The Germans generally welcome the electoral law reform that the traffic light coalition wants to pass on Friday. A majority of almost two-thirds (64 percent) of those eligible to vote expect better political work if the number of MPs were reduced from the current 736 to 630. On the other hand, around a third (32 percent) believe that the quality of the political work of the members of parliament does not depend on the size of the Bundestag. This was the result of a Forsa survey commissioned by stern.
However, the opinion is not uniform. Because the traffic light wants to change the electoral law for the reform, which 46 percent reject and 43 percent support. Overhang and compensation mandates are to be eliminated in the future. In addition, the basic mandate clause is to be deleted. It provides for a party to enter the Bundestag even if it has missed the five percent hurdle but has won at least three direct mandates at the same time.
The Left Party (it only got 4.9 percent of the second votes in the last federal election) would not be represented in the current Bundestag. The number of CSU MPs would also be much lower because the Bavarian party regularly gets more direct mandates than it is entitled to after second votes. The CSU would be hit hard by the elimination of the overhang mandates.

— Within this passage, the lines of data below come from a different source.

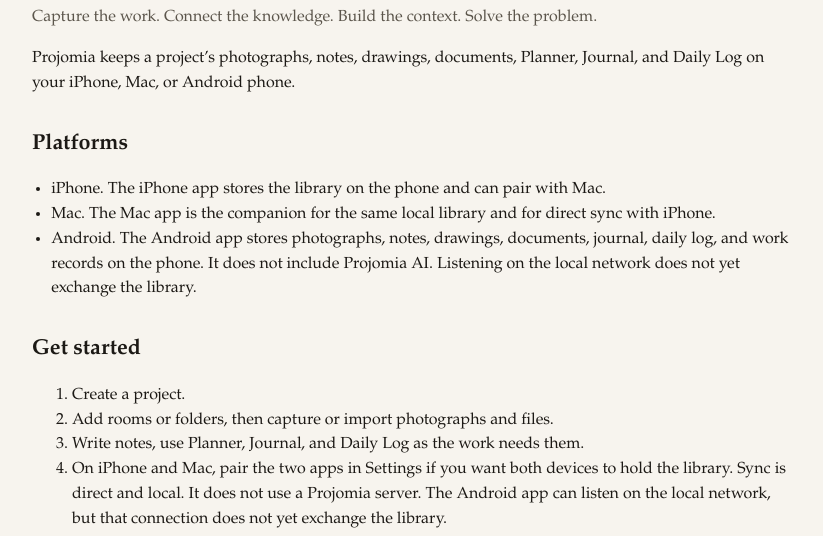
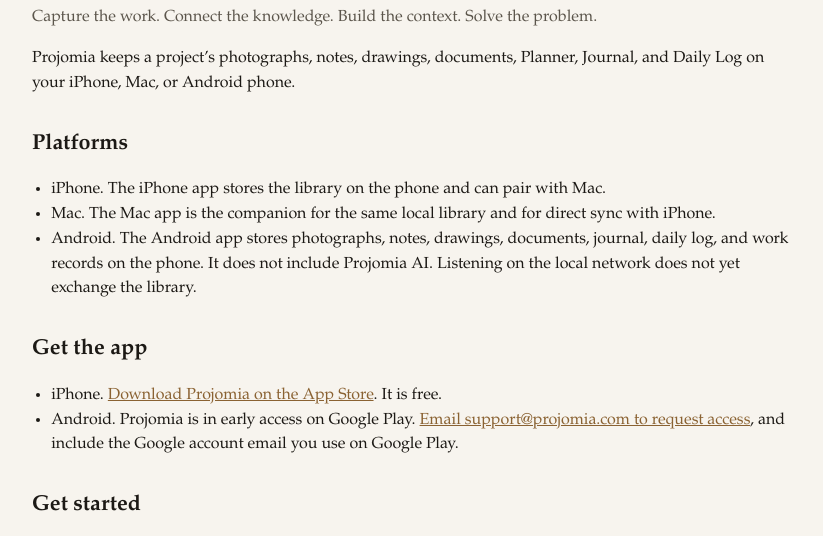
Before and after one commit to razeen38/projomia-website, a plain HTML site: page support/index.html in a window 1280 px wide. Shown: the part 233-769 px from the top of the page, without its empty margins (228-1051 px from the left). Drawn offline with Linux system fonts and the light colour scheme.

Commit message:
Add a Get the app section with the App Store link and Android early access.

```diff
--- a/support/index.html
+++ b/support/index.html
@@ -34,6 +34,12 @@
         <li>Android. The Android app stores photographs, notes, drawings, documents, journal, daily log, and work records on the phone. It does not include Projomia AI. Listening on the local network does not yet exchange the library.</li>
       </ul>
 
+      <h2 id="get-the-app">Get the app</h2>
+      <ul>
+        <li>iPhone. <a href="https://apps.apple.com/app/projomia/id6833906753" rel="noopener">Download Projomia on the App Store</a>. It is free.</li>
+        <li>Android. Projomia is in early access on Google Play. <a href="mailto:support@projomia.com?subject=Projomia%20Android%20early%20access">Email support@projomia.com to request access</a>, and include the Google account email you use on Google Play.</li>
+      </ul>
+
       <h2>Get started</h2>
       <ol>
         <li>Create a project.</li>
```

A different picture emerges when it comes to the question of directly elected MPs. Here, 58 percent of respondents are of the opinion that not everyone should move into the Bundestag. This is provided for in the reform. Voters are also divided on the question of whether the reform should be passed with a simple or a two-thirds majority. A simple majority is sufficient for 47 percent, while 46 believe a two-thirds majority is necessary.

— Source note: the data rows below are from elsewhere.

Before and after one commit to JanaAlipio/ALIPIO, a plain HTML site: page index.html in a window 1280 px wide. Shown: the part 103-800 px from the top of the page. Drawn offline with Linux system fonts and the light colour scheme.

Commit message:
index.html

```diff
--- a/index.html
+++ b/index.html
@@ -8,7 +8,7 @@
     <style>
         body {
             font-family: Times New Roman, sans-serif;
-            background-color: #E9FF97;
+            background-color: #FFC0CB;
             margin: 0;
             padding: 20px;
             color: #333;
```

The data was collected by the market and opinion research institute forsa for the RTL Group Germany on March 14 and 15, 2023. Database: 1004 respondents. Statistical error tolerance: /- 3 percentage points